As of August, the IRS and the treasury inspector general for tax administration (TIGTA) estimated that victims had lost an estimated $5 million from these scams.
The following information regarding the scams is from the IRS.
“There are clear warning signs about these scams, which continue at high levels throughout the nation,” said IRS Commissioner John Koskinen. “Taxpayers should remember their first contact with the IRS will not be a call from out of the blue, but through official correspondence sent through the mail. A big red flag for these scams are angry, threatening calls from people who say they are from the IRS and urging immediate payment. This is not how we operate. People should hang up immediately and contact TIGTA or the IRS.”
According to the IRS, these callers can sound convincing and may demand money or may say you have a refund due and try to trick you into sharing private information.
Some characteristics of these scams include:
• Scammers use fake names and IRS badge numbers. They generally use common names and surnames to identify themselves.
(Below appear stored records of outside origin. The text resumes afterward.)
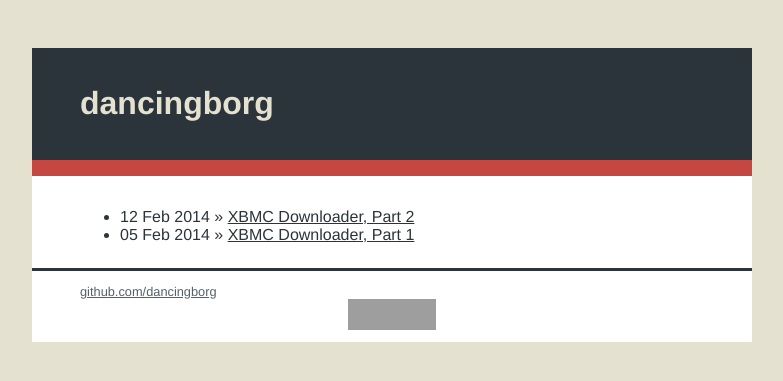
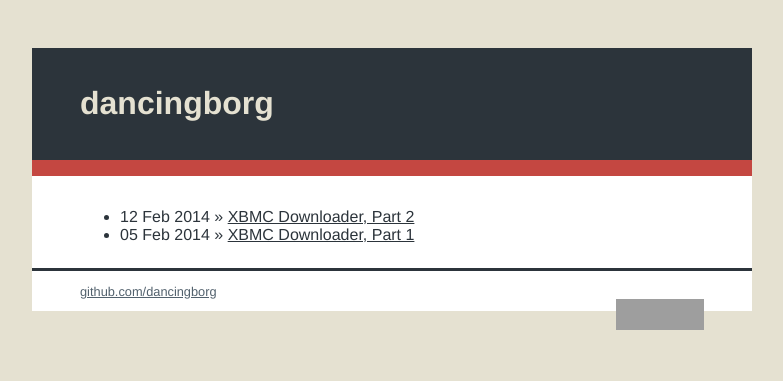
Before and after one commit to andre-abadi/andre-abadi.github.io, a Jekyll site: the page built from index.html, in a window 1280 px wide. Shown: the top 381 px of the page, without its empty margins (248-1031 px from the left). Built offline with Jekyll 4.4.1, drawn with Linux system fonts in a browser that asks for light colours; Markdown is read by kramdown in place of the engine named in the settings; grey boxes are pictures that could not be loaded.

Commit message:
re-order css + float footer img

```diff
--- a/css/main.css
+++ b/css/main.css
@@ -4,15 +4,7 @@ body {
   font-family: Helvetica, Arial, sans-serif;
 }
 
-a, a:hover, a:visited  {
-  color: inherit;
-}
 
-p img {
-  display: block;
-  margin: 0 auto;
-  max-width: 250px;
-}
 
 .wrapper {
   margin-left: auto;
@@ -55,6 +47,20 @@ p img {
   margin: 0em;
 }
 
+.footer img {
+  float: right;
+}
+
+a, a:hover, a:visited  {
+  color: inherit;
+}
+
+p img {
+  display: block;
+  margin: 0 auto;
+  max-width: 250px;
+}
+
 code {
   background-color: #E5E1D1;
   font-family: "Courier New", Courier, monospace;
```
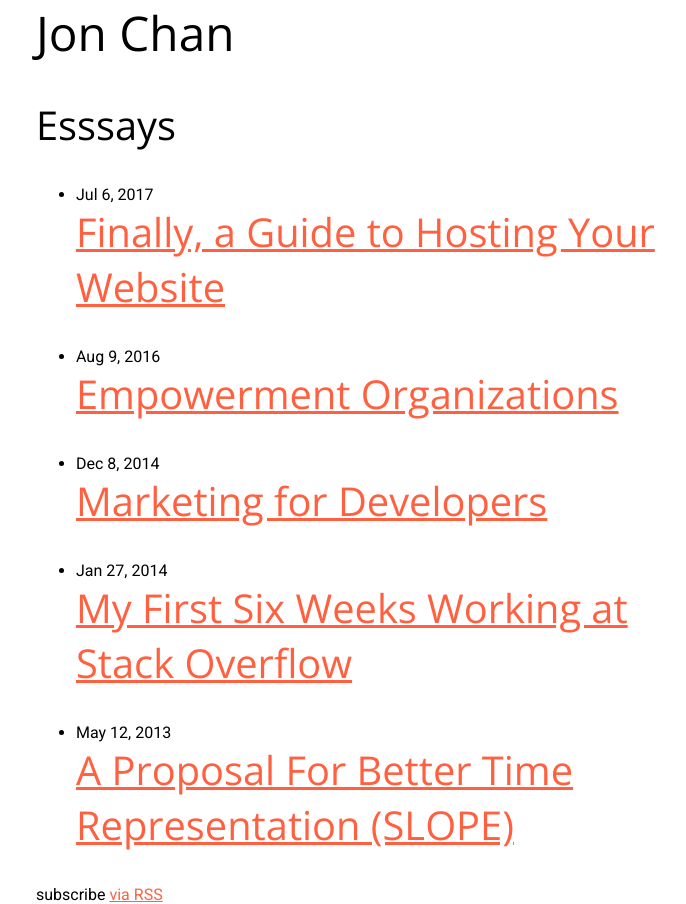
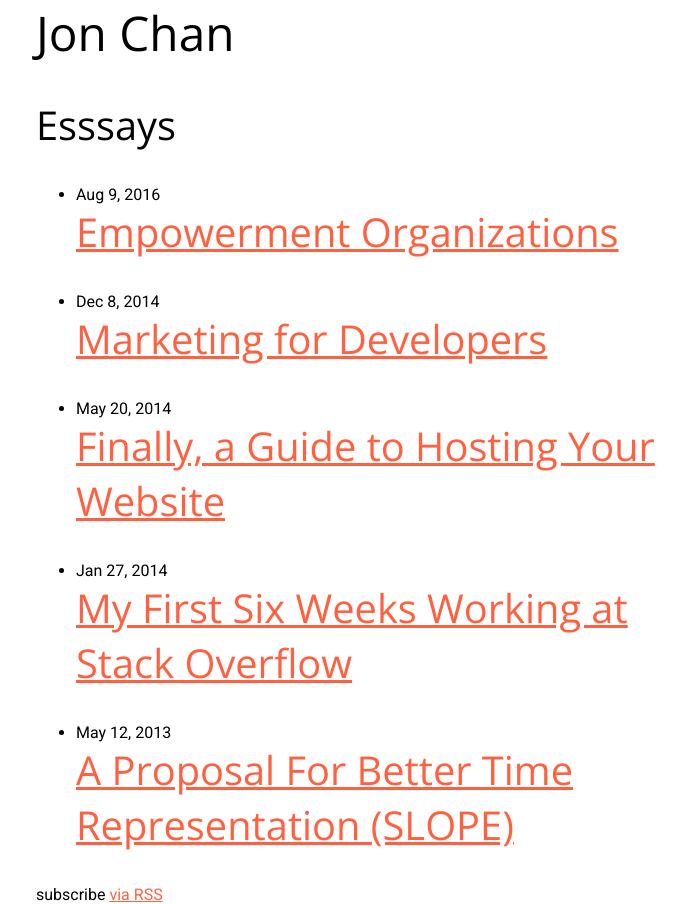
Before and after one commit to JonHMChan/blog, a Jekyll site: the page built from index.html, in a window 1280 px wide. Shown: the whole page, without its empty margins (254-940 px from the left). Built offline with Jekyll 4.4.1, drawn with Linux system fonts in a browser that asks for light colours; nearby versions of some CDN libraries.

Commit message:
Updated Finally A Guide To Hosting Your Website and 1 other file

```diff
--- a/_posts/2017-07-06-finally-a-guide-to-hosting-your-website.markdown
+++ b/_posts/2014-05-20-finally-a-guide-to-hosting-your-website.markdown
@@ -1,6 +1,8 @@
 ---
 title: Finally, a Guide to Hosting Your Website
-date: 2017-07-06 08:45:00 -04:00
+date: 2014-05-20 08:45:00 -04:00
+categories:
+- essays
 description: There aren't many guides on how to build a basic website on your computer
   then put it up on the Internet. Here's one that I wrote.
 opacity: 0.5
```
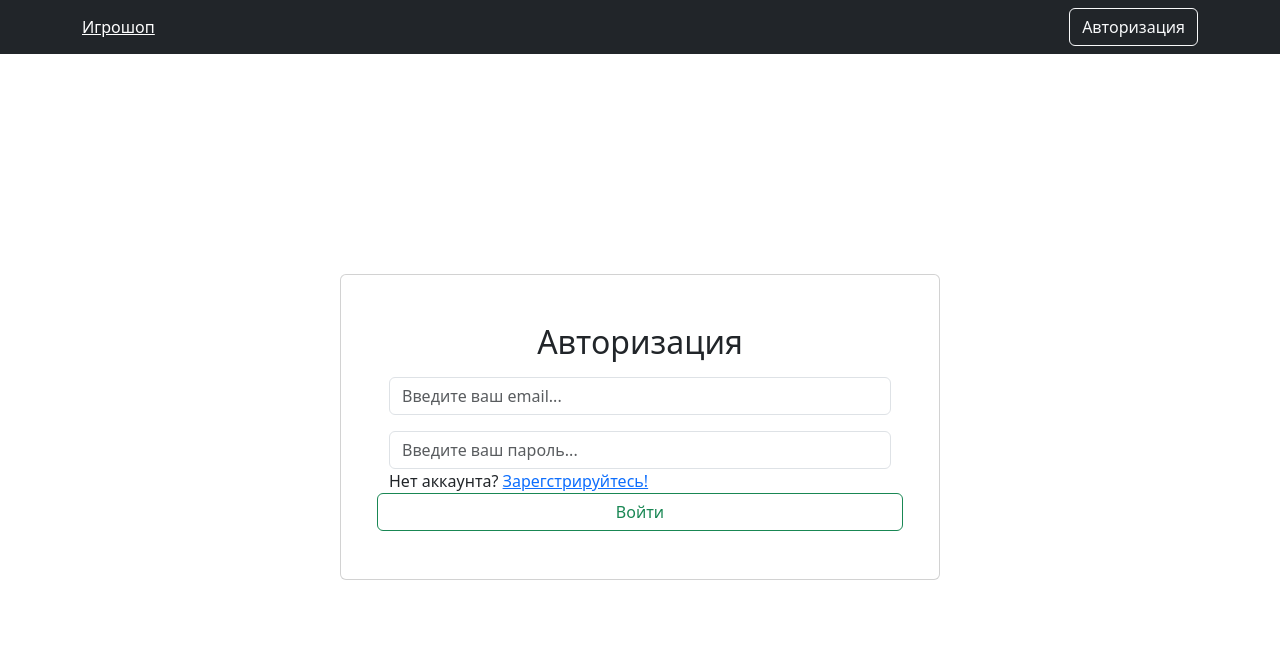
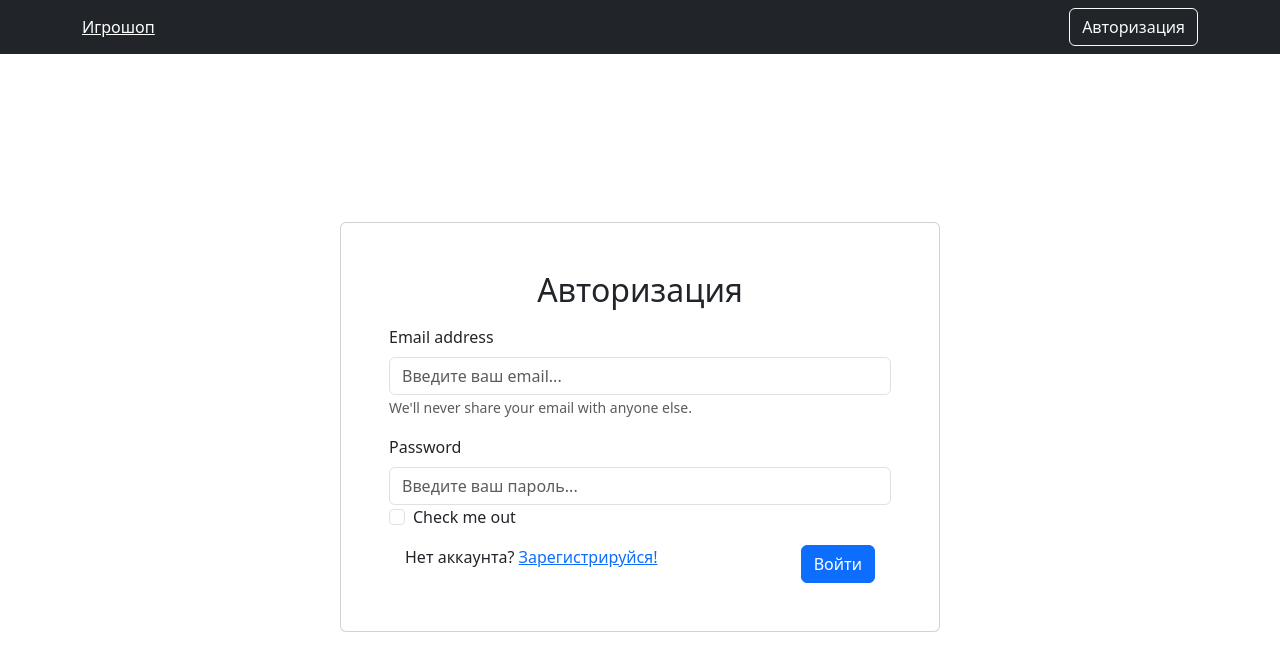
Before and after one commit to NEKOMXTX/gamestore, a React (Create React App) app in the folder client/: page /login in a window 1280 px wide. Shown: the top 670 px of the page. Built offline with nearby package versions, Linux system fonts and the light colour scheme.

Commit message:
+better form from bs5 docs

```diff
--- a/client/src/pages/Auth.js
+++ b/client/src/pages/Auth.js
@@ -1,6 +1,6 @@
 import React from "react";
-import {Container, Form} from "react-bootstrap";
-import {Card, Button, Row} from "react-bootstrap";
+import { Container, Form } from "react-bootstrap";
+import { Card, Button} from "react-bootstrap";
 import { NavLink } from "react-router-dom";
 import { REGISTRATION_ROUTE } from "../utils/consts";
 
@@ -8,29 +8,36 @@ const Auth = () => {
     return (
         <Container
             className="d-flex justify-content-center align-items-center"
-            style={{height: window.innerHeight - 54}}
+            style={{ height: window.innerHeight - 54 }}
         >
-            <Card style={{width: 600}} className="p-5">
+            <Card style={{ width: 600 }} className="p-5">
                 <h2 className="m-auto">Авторизация</h2>
-                <Form className="d-flex flex-column">
-                    <Form.Control
-                        className="mt-3"
-                        placeholder="Введите ваш email..."
-                    />
-                    <Form.Control
-                        className="mt-3"
-                        placeholder="Введите ваш пароль..."
-                    />
-                    <Row className="justify-content-between">
+                <Form>
+                    <Form.Group className="mt-3" controlId="formBasicEmail">
+                        <Form.Label>Email address</Form.Label>
+                        <Form.Control type="email" placeholder="Введите ваш email..." />
+                        <Form.Text className="text-muted">
+                            We'll never share your email with anyone else.
+                        </Form.Text>
+                    </Form.Group>
+
+                    <Form.Group className="mt-3" controlId="formBasicPassword">
+                        <Form.Label>Password</Form.Label>
+                        <Form.Control type="password" placeholder="Введите ваш пароль..." />
+                    </Form.Group>
+                    <Form.Group className="mb-3" controlId="formBasicCheckbox">
+                        <Form.Check type="checkbox" label="Check me out" />
+                    </Form.Group>
+                    <div className="d-flex justify-content-between mt-3 px-3">
+
                         <div>
-                            Нет аккаунта? <NavLink to={REGISTRATION_ROUTE}>Зарегстрируйтесь!</NavLink>
+                            Нет аккаунта? <NavLink to={REGISTRATION_ROUTE}>Зарегистрируйся!</NavLink>
                         </div>
-                        <Button
-                            variant={"outline-success"}
-                        >
+
+                        <Button variant="primary" type="submit">
                             Войти
                         </Button>
-                    </Row>
+                    </div>
 
                 </Form>
             </Card>
```
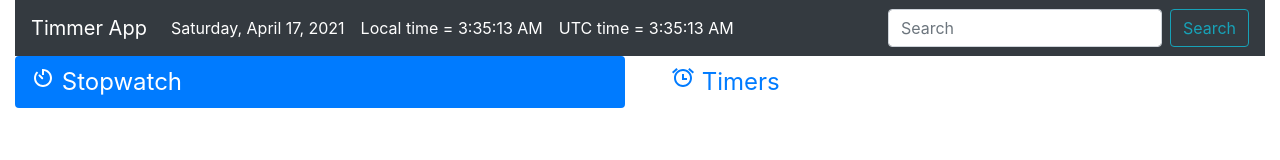
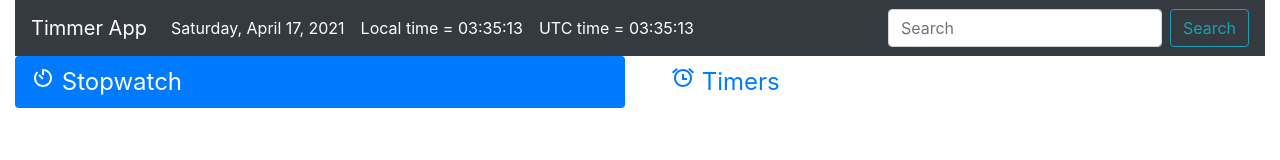
Before and after one commit to Neoceryx/TimerApp, an Angular app: page / in a window 1280 px wide. Shown: the top 160 px of the page. Built offline with nearby package versions, Linux system fonts and the light colour scheme.

Commit message:
Local time & UTC Time format to 24 hors has been changed

```diff
--- a/src/app/navbar/navbar.component.html
+++ b/src/app/navbar/navbar.component.html
@@ -14,10 +14,10 @@
         </li>
 
         <li class="nav-item active">
-          <a class="nav-link" href="#">Local time = {{  CurrentDate | date: 'mediumTime'}} <span class="sr-only">(current)</span></a>
+          <a class="nav-link" href="#" title="{{CurrentDate | date: 'mediumTime'}}">Local time = {{  CurrentDate | date: 'HH:mm:ss'}} <span class="sr-only">(current)</span></a>
         </li>
         <li class="nav-item active">
-          <a class="nav-link" href="#">UTC time = {{  UTCTime | date:'h:mm:ss a'}} <span class="sr-only">(current)</span></a>
+          <a class="nav-link" href="#" title="{{ UTCTime | date:'h:mm:ss a'}}">UTC time = {{  UTCTime | date: 'HH:mm:ss'}} <span class="sr-only">(current)</span></a>
         </li>
       </ul>
 
--- a/src/app/navbar/navbar.component.ts
+++ b/src/app/navbar/navbar.component.ts
@@ -21,6 +21,7 @@ export class NavbarComponent implements OnInit {
     setInterval(()=>{
       this.CurrentDate = new Date();
       this.UTCTime = new Date(this.CurrentDate.getTime() + (this.CurrentDate.getTimezoneOffset() * 60000));
+      console.log(this.UTCTime)
     },1000)
 
   }
```
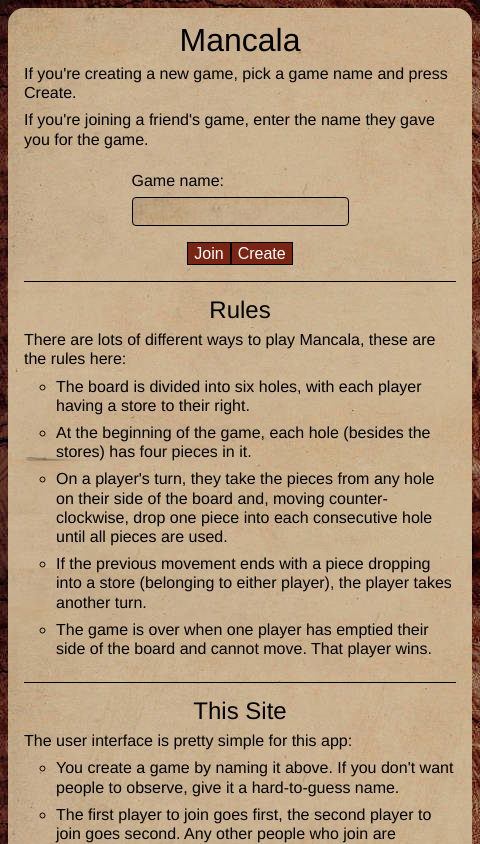
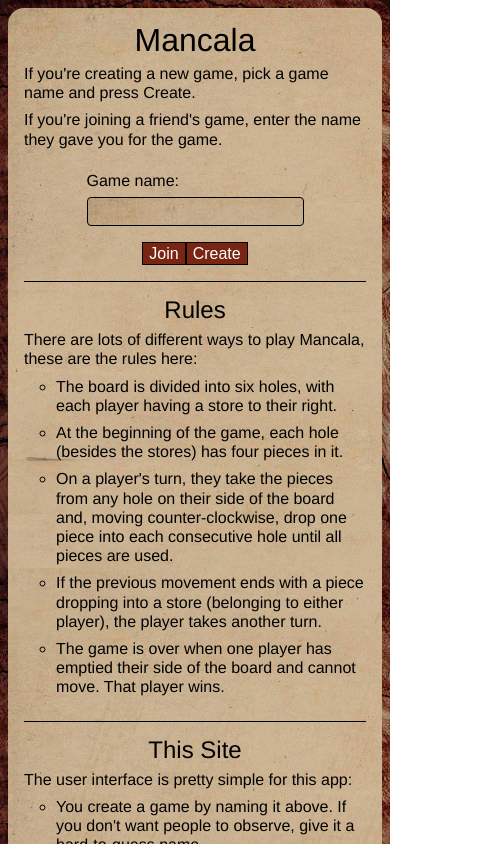
Before and after one commit to nschulzke/mancala, a Vue app in the folder client/: page /#/ in a window 390 px wide. Shown: the top 844 px of the page, 480 px wide, since content can reach past the window. Built offline with nearby package versions, Linux system fonts and the light colour scheme.

Commit message:
Restyling mobile

```diff
--- a/client/static/css/main.css
+++ b/client/static/css/main.css
@@ -108,7 +108,7 @@
     .turn-indicator .player-turn.turn {
       background-color: rgba(31, 89, 9, 0.975); }
 
-@media screen and (max-width: 600px) {
+@media screen and (max-width: 480px) {
   .turn-indicator {
     width: 9rem;
     margin: 0 auto;
@@ -148,7 +148,7 @@
       grid-row: 1; }
     .dest:last-child {
       grid-row: 8; } }
-@media screen and (min-width: 600px) {
+@media screen and (min-width: 480px) {
   .flex {
     display: flex; }
 
@@ -201,7 +201,7 @@
   font-size: 2rem; }
 
 .block-container {
-  width: 30rem;
+  max-width: 30rem;
   margin: 0 auto;
   padding: 0.5rem;
   background: url("/static/img/board.jpeg");
--- a/client/static/css/partials/_board.scss
+++ b/client/static/css/partials/_board.scss
@@ -85,7 +85,7 @@
   }
 }
 
-@media screen and (max-width: 600px) {
+@media screen and (max-width: 480px) {
   .turn-indicator {
     width: 9rem;
     margin: 0 auto;
@@ -139,7 +139,7 @@
   }
 }
 
-@media screen and (min-width: 600px) {
+@media screen and (min-width: 480px) {
   .flex {
     display: flex;
   }
```
Also changed, not shown: 1 other file (tests, documents, lock files or other folders).
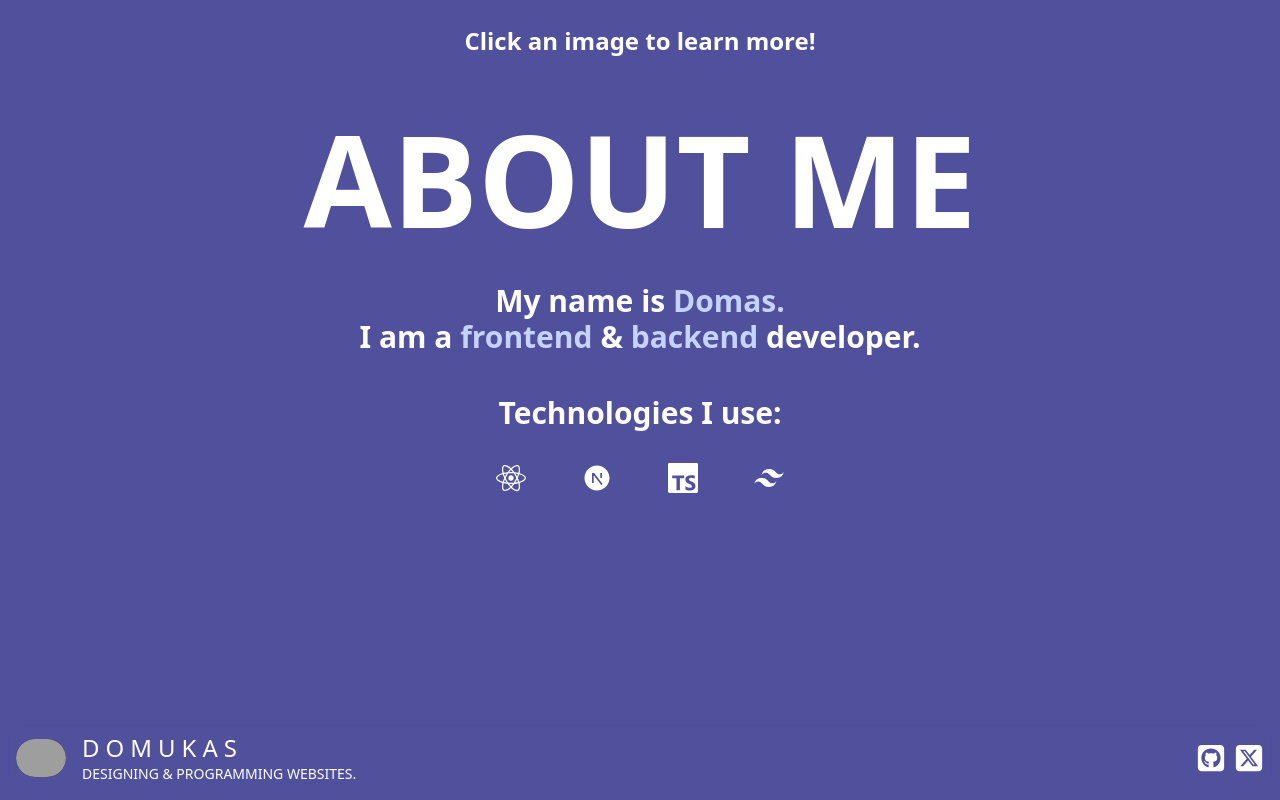
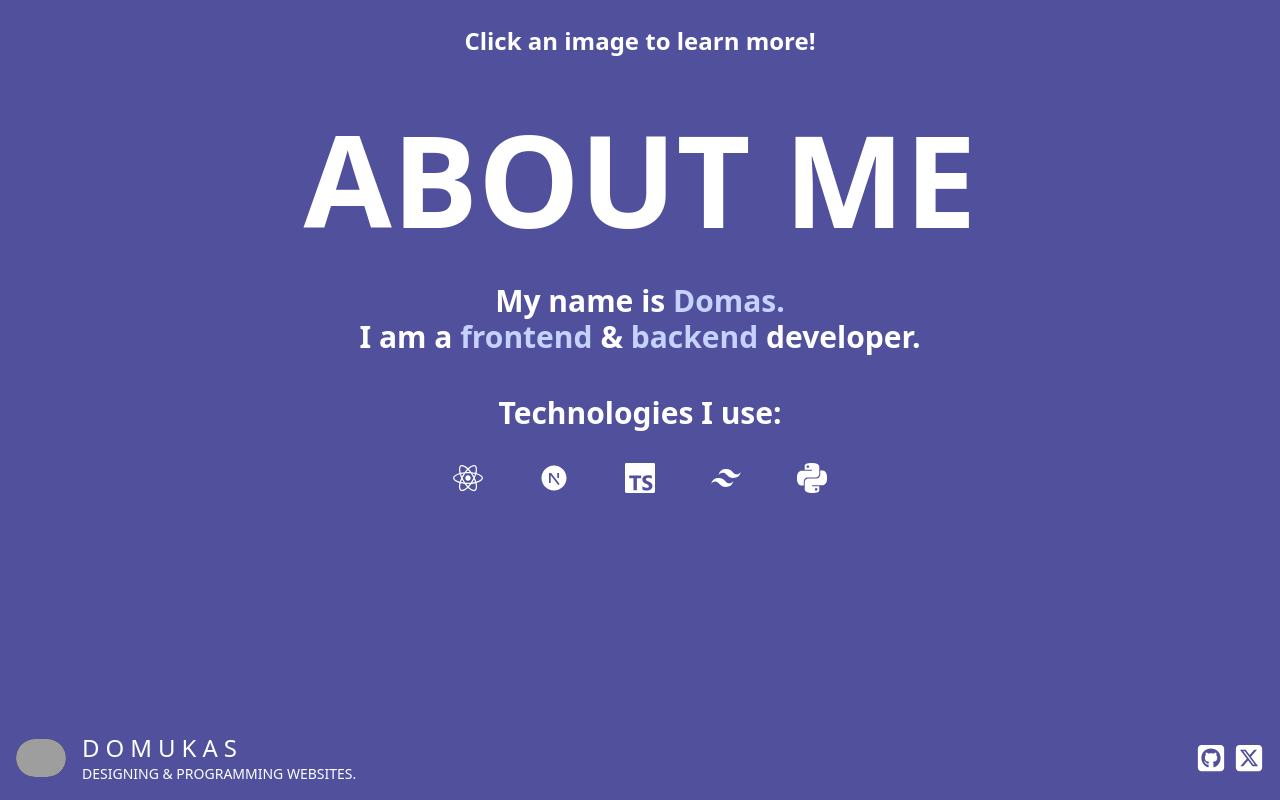
Before and after one commit to Domukas1337/portfolio-page, a Next.js app: page / in a window 1280 px wide. Shown: the part 1684-2484 px from the top of the page. Built offline with nearby package versions, Linux system fonts and the light colour scheme; grey boxes are pictures that could not be loaded; a web font is replaced by a local one.

Commit message:
added python icon

```diff
--- a/app/page.tsx
+++ b/app/page.tsx
@@ -4,7 +4,7 @@ import FadeIn from "@/Components/Fadein";
 import { FaReact } from "react-icons/fa6";
 import { RiNextjsFill } from "react-icons/ri";
 import { RiTailwindCssFill } from "react-icons/ri";
-import { SiTypescript } from "react-icons/si";
+import { SiPython, SiTypescript } from "react-icons/si";
 
 import Image from "next/image";
 import Link from "next/link";
@@ -118,6 +118,9 @@ export default function Home() {
               >
                 <RiTailwindCssFill />
               </ProgramingLanguageIcon>
+              <ProgramingLanguageIcon link="https://python.org/" color="cyan">
+                <SiPython />
+              </ProgramingLanguageIcon>
             </div>
           </div>
         </div>
```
• Scammers may be able to recite the last four digits of a victim’s Social Security number.
• Scammers spoof the IRS toll-free number on caller ID to make it appear that it’s the IRS calling.
• Scammers sometimes send bogus IRS emails to some victims to support their bogus calls.
• Victims hear background noise of other calls being conducted to mimic a call site.
• After threatening victims with jail time or driver’s license revocation, scammers hang up and others soon call back pretending to be from the local police or Department of Motor Vehicles, and the caller ID supports their claim.
The IRS, however, states that people can know pretty easily when a supposed IRS caller is a fake. Here are five things the scammers often do but the IRS will not do. Any one of these five things is a telltale sign of a scam. The IRS will never:
1. Call you about taxes you owe without first mailing you an official notice.
2. Demand that you pay taxes without giving you the opportunity to question or appeal the amount they say you owe.
3. Require you to use a specific payment method for your taxes, such as a prepaid debit card.
4. Ask for credit or debit card numbers over the phone for immediate payment.
5. Threaten to bring in local police or other law enforcement groups to have you arrested for not paying.
If you get a phone call from someone claiming to be from the IRS and asking for money, here’s what you should do:
• If you know you owe taxes or think you might owe, call the IRS at (800) 829-1040. The IRS workers can help you with a payment issue.
• If you know you don’t owe taxes or have no reason to believe that you do, report the incident to TIGTA at (800) 366-4484 or at www.tigta.gov.
• If you’ve been targeted by this scam, also contact the Federal Trade Commission and use their “FTC Complaint Assistant” at ftc.gov. Please add “IRS Telephone Scam” to the comments of your complaint.
Taxpayers should be aware that there are other unrelated scams (such as a lottery sweepstakes) and solicitations (such as debt relief) that fraudulently claim to be from the IRS.
The IRS encourages taxpayers to be vigilant against phone and email scams that use the IRS as a lure — the IRS does not use email, text messages or any social media to discuss your personal tax issue.
The IRS also does not ask for PINs, passwords or similar confidential access information for credit card, bank or other financial accounts. Recipients should not open any attachments or click on any links contained in the message. Instead, forward the email to firstname.lastname@example.org.
For more information on reporting tax scams, go to www.irs.gov and type “scam” in the search box.